### Exercise directions
Look for the word "mapview" in the data below, and copy every line that holds it.

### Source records
►

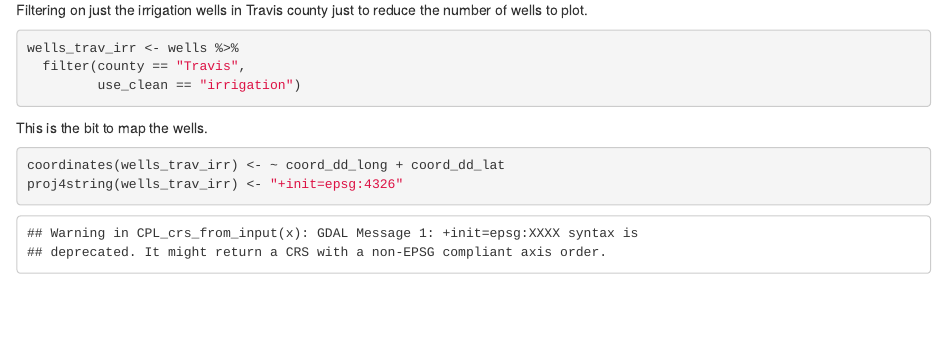
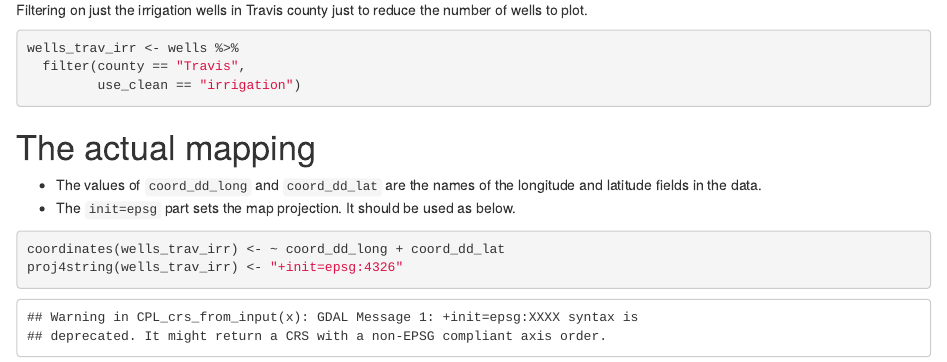
Before and after one commit to utdata/rwd-r-map-examples, an R Markdown document (01-mapview.Rmd): the page in a window 1100 px wide, from 870 px down. Rendered offline with R 4.5, knitr and Pandoc, with nearby package versions; some code elsewhere in the file could not run offline.

Commit message:
adding some explanation

````diff
--- a/01-mapview.Rmd
+++ b/01-mapview.Rmd
@@ -39,7 +39,11 @@ wells_trav_irr <- wells %>%
          use_clean == "irrigation")
 ```
 
-This is the bit to map the wells.
+# The actual mapping
+
+- The values of `coord_dd_long` and `coord_dd_lat` are the names of the longitude and latitude fields in the data.
+- The `init=epsg` part sets the map projection. It should be used as below.
+
 
 ```{r}
 coordinates(wells_trav_irr) <- ~ coord_dd_long + coord_dd_lat
````
Also changed, not shown: 1 other file.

◄

### Solution for this task
Before and after one commit to utdata/rwd-r-map-examples, an R Markdown document (01-mapview.Rmd): the page in a window 1100 px wide, from 870 px down. Rendered offline with R 4.5, knitr and Pandoc, with nearby package versions; some code elsewhere in the file could not run offline.
--- a/01-mapview.Rmd
+++ b/01-mapview.Rmd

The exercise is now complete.